Tuesday, August 23, 2005

Winter is on it's way

Don't get me wrong. I love winter in Steamboat more than any other season. But no matter how much I revel in the signs that it is coming or speculate what a good winter it could be based on how much rain we have been getting I don't want to give up a single day of summer or fall to make it come sooner. Well maybe a couple but not too many. Every season in Steamboat is special to me so it is hard to get me out of here most of the year. I love to travel and always have but there is so much to do here I just don't get that wanderlust as often anymore. Maybe its just that it doesn't lead me outside the Yampa valley as much anymore.

We have been getting pretty regular rains for about 4 weeks now. Both the frequency and amount of precipitation is like nothing we have seen in several years so more thana few people are talking about what this winter could hold for us if mother nature keeps delivering the goods. It appears that the local skiers are not the only ones sensing this. Check out the following quotes from Tom Ross for the story...

Selected quotes from Tom Ross's excellent article on the change of seasons:
Last call for summer: Ptarmigan already pturning color high on ptundra Monday, August 22, 2005

We hiked about as high into the Mount Zirkel Wilderness as a soul can hike during the weekend, hoping to find a snowdrift for the dog to roll in. What we found was even better. Oh, to be sure, we found beacoup snow. There were big drifts with streams bursting right out of them. And there was a massive avalanche runout where the snow was deep and firm even in the middle of an August afternoon. The snow that lingered from twin avalanches must have measured 250 yards in length, and we felt certain it would persist long enough to to be buried by the first snows of the new season.

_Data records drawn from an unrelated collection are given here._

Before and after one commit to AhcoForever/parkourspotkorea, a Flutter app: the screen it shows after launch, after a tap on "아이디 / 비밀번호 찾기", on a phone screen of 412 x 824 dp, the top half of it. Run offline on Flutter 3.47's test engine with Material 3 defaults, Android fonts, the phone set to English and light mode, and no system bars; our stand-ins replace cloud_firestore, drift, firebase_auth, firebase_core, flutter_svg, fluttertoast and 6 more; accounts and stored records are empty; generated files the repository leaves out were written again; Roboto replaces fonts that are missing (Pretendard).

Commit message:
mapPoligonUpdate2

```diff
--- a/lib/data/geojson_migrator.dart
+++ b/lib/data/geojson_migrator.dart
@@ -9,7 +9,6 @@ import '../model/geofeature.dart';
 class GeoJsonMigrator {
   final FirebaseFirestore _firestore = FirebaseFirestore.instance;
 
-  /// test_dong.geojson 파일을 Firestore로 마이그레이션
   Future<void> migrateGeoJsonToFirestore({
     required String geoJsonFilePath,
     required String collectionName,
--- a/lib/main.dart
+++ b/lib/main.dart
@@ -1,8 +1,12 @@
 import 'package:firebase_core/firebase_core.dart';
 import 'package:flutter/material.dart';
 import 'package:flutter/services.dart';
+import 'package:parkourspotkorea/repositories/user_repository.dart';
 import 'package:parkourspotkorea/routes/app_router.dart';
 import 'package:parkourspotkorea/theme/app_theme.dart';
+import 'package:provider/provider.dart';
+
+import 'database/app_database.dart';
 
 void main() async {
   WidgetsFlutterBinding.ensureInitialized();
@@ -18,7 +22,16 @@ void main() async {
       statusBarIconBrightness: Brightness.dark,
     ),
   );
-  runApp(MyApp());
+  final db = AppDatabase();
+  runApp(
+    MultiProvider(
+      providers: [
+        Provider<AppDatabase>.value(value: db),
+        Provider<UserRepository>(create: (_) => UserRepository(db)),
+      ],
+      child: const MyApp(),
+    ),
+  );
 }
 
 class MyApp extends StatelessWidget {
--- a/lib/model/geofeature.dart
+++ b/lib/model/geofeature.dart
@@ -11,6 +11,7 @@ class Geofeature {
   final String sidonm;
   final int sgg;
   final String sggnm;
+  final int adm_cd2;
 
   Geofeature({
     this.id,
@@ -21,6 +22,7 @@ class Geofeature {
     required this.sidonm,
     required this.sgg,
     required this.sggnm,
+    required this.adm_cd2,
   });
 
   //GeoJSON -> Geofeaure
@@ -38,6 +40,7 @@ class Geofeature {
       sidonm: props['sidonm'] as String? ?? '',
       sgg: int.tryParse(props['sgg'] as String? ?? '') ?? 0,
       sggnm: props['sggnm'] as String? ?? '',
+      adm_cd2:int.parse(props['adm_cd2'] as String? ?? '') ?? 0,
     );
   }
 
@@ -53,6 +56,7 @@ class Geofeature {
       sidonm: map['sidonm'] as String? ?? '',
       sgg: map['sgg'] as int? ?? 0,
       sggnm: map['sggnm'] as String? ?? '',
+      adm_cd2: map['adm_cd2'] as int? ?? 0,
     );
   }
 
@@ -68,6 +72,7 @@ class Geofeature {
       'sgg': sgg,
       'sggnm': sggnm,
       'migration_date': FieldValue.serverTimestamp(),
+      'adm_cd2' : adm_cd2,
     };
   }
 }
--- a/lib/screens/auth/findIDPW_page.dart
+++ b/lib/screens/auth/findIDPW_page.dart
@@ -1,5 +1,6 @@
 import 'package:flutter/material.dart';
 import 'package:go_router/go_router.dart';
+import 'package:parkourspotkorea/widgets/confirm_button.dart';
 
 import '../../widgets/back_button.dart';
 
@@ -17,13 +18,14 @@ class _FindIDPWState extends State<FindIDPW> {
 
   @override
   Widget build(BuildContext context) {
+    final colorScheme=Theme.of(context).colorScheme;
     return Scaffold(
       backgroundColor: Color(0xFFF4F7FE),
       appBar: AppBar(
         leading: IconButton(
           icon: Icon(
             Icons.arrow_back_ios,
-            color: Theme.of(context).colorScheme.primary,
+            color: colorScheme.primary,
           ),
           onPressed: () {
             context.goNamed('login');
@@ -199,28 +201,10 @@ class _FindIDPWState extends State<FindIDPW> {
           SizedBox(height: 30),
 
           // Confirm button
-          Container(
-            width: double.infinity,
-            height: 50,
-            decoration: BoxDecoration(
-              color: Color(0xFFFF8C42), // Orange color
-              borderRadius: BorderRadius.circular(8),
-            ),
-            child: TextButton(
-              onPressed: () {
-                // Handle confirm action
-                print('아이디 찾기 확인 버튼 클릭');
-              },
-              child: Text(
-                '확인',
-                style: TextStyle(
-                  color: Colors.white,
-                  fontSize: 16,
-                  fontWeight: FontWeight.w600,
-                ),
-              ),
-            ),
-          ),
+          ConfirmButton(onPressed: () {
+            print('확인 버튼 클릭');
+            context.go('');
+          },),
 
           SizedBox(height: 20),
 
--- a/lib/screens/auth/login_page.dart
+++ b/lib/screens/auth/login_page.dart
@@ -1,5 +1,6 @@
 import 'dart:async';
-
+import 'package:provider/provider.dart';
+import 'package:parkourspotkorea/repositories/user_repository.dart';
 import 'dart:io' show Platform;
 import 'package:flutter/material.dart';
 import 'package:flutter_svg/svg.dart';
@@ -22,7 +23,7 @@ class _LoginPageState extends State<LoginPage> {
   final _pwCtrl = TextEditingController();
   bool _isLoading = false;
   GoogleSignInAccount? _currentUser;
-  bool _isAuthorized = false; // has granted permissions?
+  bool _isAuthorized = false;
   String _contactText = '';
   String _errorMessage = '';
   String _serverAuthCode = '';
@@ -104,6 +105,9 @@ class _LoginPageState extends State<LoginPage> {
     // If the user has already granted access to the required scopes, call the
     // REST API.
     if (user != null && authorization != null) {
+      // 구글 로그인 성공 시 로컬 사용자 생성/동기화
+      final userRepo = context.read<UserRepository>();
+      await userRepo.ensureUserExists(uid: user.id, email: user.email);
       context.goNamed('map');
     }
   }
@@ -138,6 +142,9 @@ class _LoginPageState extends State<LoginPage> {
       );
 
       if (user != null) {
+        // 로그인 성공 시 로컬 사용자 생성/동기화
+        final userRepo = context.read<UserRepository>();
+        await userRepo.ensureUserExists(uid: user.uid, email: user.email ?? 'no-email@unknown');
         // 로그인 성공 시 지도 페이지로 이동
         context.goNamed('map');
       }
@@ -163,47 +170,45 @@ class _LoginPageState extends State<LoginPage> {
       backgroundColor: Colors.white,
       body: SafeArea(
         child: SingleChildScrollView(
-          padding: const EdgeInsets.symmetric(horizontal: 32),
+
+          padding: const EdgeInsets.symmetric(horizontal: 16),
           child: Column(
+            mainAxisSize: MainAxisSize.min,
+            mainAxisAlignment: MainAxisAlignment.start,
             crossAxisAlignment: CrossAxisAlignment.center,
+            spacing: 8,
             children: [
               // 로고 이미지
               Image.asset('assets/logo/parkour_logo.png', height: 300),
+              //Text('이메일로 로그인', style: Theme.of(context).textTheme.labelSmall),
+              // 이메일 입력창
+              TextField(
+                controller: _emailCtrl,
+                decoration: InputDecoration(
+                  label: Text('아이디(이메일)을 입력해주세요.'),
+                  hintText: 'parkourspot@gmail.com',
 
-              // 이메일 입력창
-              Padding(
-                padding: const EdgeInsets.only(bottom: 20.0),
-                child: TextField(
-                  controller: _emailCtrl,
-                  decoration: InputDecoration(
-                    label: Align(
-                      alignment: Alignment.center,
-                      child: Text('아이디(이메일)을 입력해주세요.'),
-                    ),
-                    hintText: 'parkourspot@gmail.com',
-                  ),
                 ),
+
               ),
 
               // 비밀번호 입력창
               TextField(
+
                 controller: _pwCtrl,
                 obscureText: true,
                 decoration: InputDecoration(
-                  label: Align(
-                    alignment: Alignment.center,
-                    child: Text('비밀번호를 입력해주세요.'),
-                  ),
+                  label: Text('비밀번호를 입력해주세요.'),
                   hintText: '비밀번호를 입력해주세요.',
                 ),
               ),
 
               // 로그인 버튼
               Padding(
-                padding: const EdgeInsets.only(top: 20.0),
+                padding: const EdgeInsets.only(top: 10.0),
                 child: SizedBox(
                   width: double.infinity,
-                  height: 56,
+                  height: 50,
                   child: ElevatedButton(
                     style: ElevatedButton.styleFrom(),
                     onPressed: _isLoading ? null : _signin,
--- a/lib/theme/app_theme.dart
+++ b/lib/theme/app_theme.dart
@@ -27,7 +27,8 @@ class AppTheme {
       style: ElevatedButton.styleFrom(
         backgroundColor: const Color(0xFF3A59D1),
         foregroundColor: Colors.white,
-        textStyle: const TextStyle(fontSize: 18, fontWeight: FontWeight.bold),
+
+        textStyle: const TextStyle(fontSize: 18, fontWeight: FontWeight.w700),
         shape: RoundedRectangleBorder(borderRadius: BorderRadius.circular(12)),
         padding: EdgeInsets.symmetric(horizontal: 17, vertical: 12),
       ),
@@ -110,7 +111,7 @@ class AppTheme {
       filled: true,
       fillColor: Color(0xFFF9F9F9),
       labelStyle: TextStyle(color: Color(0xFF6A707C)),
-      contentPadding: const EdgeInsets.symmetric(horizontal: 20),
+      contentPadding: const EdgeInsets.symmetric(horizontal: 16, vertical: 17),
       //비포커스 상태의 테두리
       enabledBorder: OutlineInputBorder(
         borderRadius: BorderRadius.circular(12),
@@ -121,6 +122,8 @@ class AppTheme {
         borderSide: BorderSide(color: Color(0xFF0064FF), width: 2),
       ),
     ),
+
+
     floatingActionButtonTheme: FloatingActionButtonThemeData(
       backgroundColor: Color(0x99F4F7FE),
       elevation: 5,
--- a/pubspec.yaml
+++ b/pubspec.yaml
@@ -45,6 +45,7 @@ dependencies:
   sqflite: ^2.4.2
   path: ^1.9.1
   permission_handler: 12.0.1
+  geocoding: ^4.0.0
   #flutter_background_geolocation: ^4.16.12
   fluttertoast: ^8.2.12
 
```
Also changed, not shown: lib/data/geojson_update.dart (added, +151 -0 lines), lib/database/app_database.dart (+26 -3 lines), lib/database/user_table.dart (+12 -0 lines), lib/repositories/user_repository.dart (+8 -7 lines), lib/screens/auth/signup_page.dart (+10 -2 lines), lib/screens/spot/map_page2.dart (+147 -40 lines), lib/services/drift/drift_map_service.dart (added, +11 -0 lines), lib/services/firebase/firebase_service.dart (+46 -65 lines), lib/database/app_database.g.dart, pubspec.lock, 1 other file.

And isn't that what matters? The new season? Aren't we due for a big winter of no less than 375 inches of snow? Well, I have good news to report brothers and sisters. Call it a favorable omen. High above 11,000 feet there is a sign of a big winter to come.

The ptarmigan already have begun to change their plumage from mottled brown to snowy white. I'm thinkin' they must be getting ready. We had hiked up past the Slavonia mining ruins Sunday morning into the spectacular Alpine bowl that lies beneath Red Dirt Pass. The snow drifts that dot the landscape represent the headwaters of the Elk River. The meadows along the way to Red Dirt Pass are putting on as fine a late summer wildflower display as we've ever seen. There were blossoming penstemon, harebells, bluebells, paintbrush and larkspur. There were blossoms that weren't familiar to us, like rosecrown and Parry primrose. There was even a delicate little blossom called bistort that reminded me of a snowball -- oops, there I go again.

From the mining camp at 10,000 feet, the trail gains 2,180 feet of elevation in 2.5 miles on the way to the summit of Mount Zirkel. And as we climbed, it was as if we were walking back in time in terms of the species of wildflowers that continue to blossom.

We climbed a fair distance above Red Dirt Pass where we glimpsed Gilpin Lake far below us, and wondered at the expanse of big Agnes. On the way down, we were picking our way through rocky tundra when six large birds exploded out of the low vegetation 15 feet in front of us. As they scattered, I immediately recognized them as ptarmigan. Their heads, backs and the tops of the wings were mottled gray and brown -- perfect camouflage in the rocky tundra. However, their breasts and the underside of their tail feathers already had begun the seasonal transition to the camouflage they would need in winter.

It's only August folks, and already the creatures of the high country are preparing for a big winter. How about you?

3 comments:

Anonymous said...

Thanks for getting me psyched. Nothing like about a good fall and then a strong winter to liven up a ski town.

See you on the slopes!

Anonymous said...

Having spent 5 days on the slopes of Steamboat in 2003, we are heading back this January for 14 glorious days of skiing. Hope the prediction of a bumper snow season is correct.

Steamboat Winter said...

It's a prediction and hope based on a wet summer and fall, lots of little clues and the feeling you get when something is different in your home town. Anything can change but the current storm path portends a good winter in Steamboat.

Have a Great Trip in January! Hopefully we get some nice storms when you are here.